EXERCISE REQUIREMENTS - Restate all the lines below word for word, but omit the pictures.

ENTRIES PROVIDED -
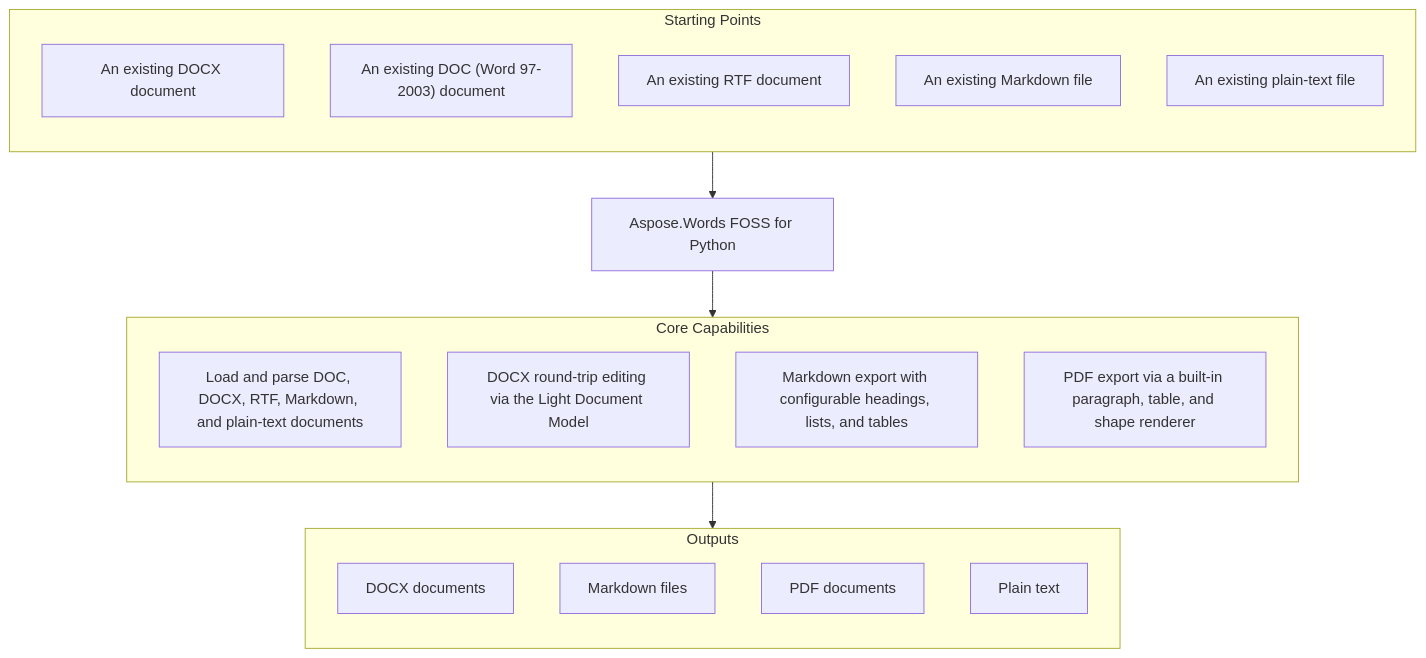
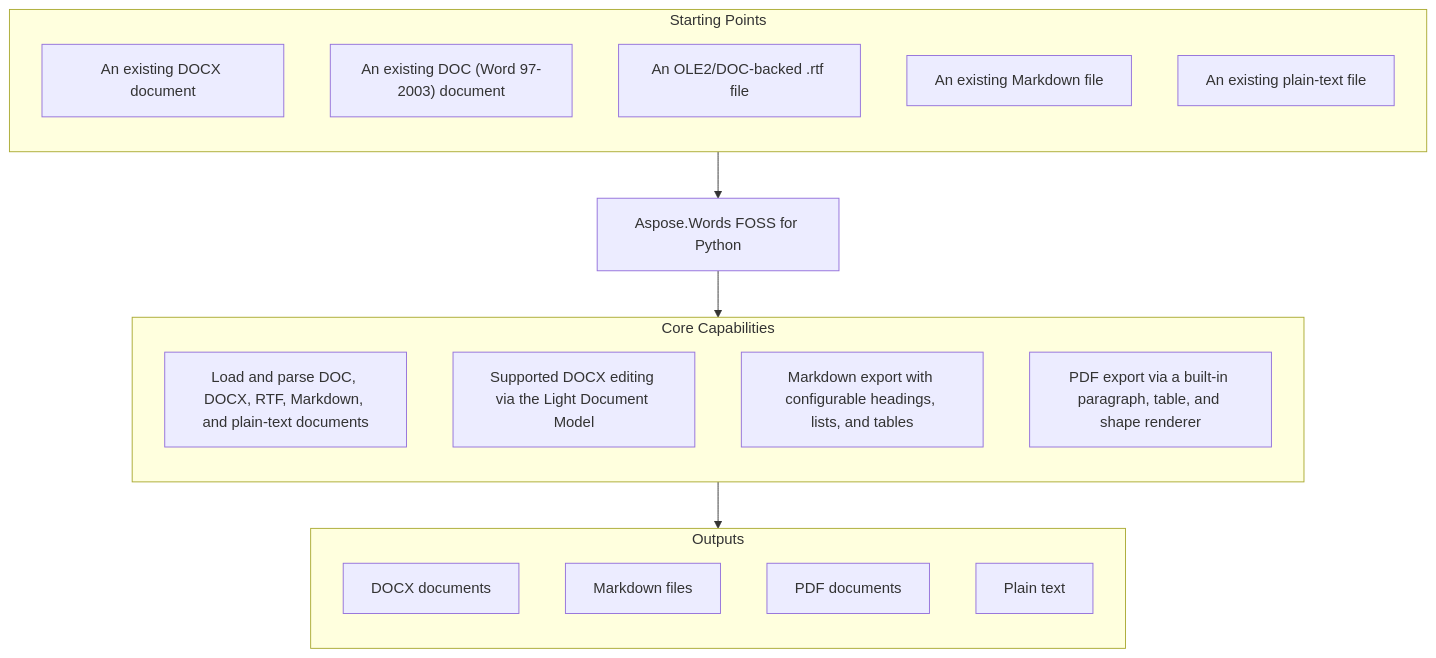
The diagram in README.md (shenyankm/DocWeave), drawn with Mermaid before and after one commit. The commit also changed other lines of this file and 4 other files, not shown here.

````diff
--- a/README.md
+++ b/README.md
@@ -64,27 +66,27 @@
 ```mermaid
 flowchart TD
   subgraph StartingPoints["Starting Points"]
     direction TB
     i1["An existing DOCX document"]
     i2["An existing DOC (Word 97-2003) document"]
-    i3["An existing RTF document"]
+    i3["An OLE2/DOC-backed .rtf file"]
     i4["An existing Markdown file"]
     i5["An existing plain-text file"]
   end
   PRODUCT["Aspose.Words FOSS for Python"]
   subgraph Capabilities["Core Capabilities"]
     direction TB
     c1["Load and parse DOC, DOCX, RTF, Markdown, and plain-text documents"]
-    c2["DOCX round-trip editing via the Light Document Model"]
+    c2["Supported DOCX editing via the Light Document Model"]
     c3["Markdown export with configurable headings, lists, and tables"]
     c4["PDF export via a built-in paragraph, table, and shape renderer"]
   end
   subgraph Outputs["Outputs"]
     direction TB
     o1["DOCX documents"]
     o2["Markdown files"]
     o3["PDF documents"]
     o4["Plain text"]
   end
   StartingPoints --> PRODUCT --> Capabilities --> Outputs
 ```
````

ANSWER BELOW -
The diagram in README.md (shenyankm/DocWeave), drawn with Mermaid before and after one commit. The commit also changed other lines of this file and 4 other files, not shown here.

````diff
--- a/README.md
+++ b/README.md
@@ -64,27 +66,27 @@
 ```mermaid
 flowchart TD
   subgraph StartingPoints["Starting Points"]
     direction TB
     i1["An existing DOCX document"]
     i2["An existing DOC (Word 97-2003) document"]
-    i3["An existing RTF document"]
+    i3["An OLE2/DOC-backed .rtf file"]
     i4["An existing Markdown file"]
     i5["An existing plain-text file"]
   end
   PRODUCT["Aspose.Words FOSS for Python"]
   subgraph Capabilities["Core Capabilities"]
     direction TB
     c1["Load and parse DOC, DOCX, RTF, Markdown, and plain-text documents"]
-    c2["DOCX round-trip editing via the Light Document Model"]
+    c2["Supported DOCX editing via the Light Document Model"]
     c3["Markdown export with configurable headings, lists, and tables"]
     c4["PDF export via a built-in paragraph, table, and shape renderer"]
   end
   subgraph Outputs["Outputs"]
     direction TB
     o1["DOCX documents"]
     o2["Markdown files"]
     o3["PDF documents"]
     o4["Plain text"]
   end
   StartingPoints --> PRODUCT --> Capabilities --> Outputs
 ```
````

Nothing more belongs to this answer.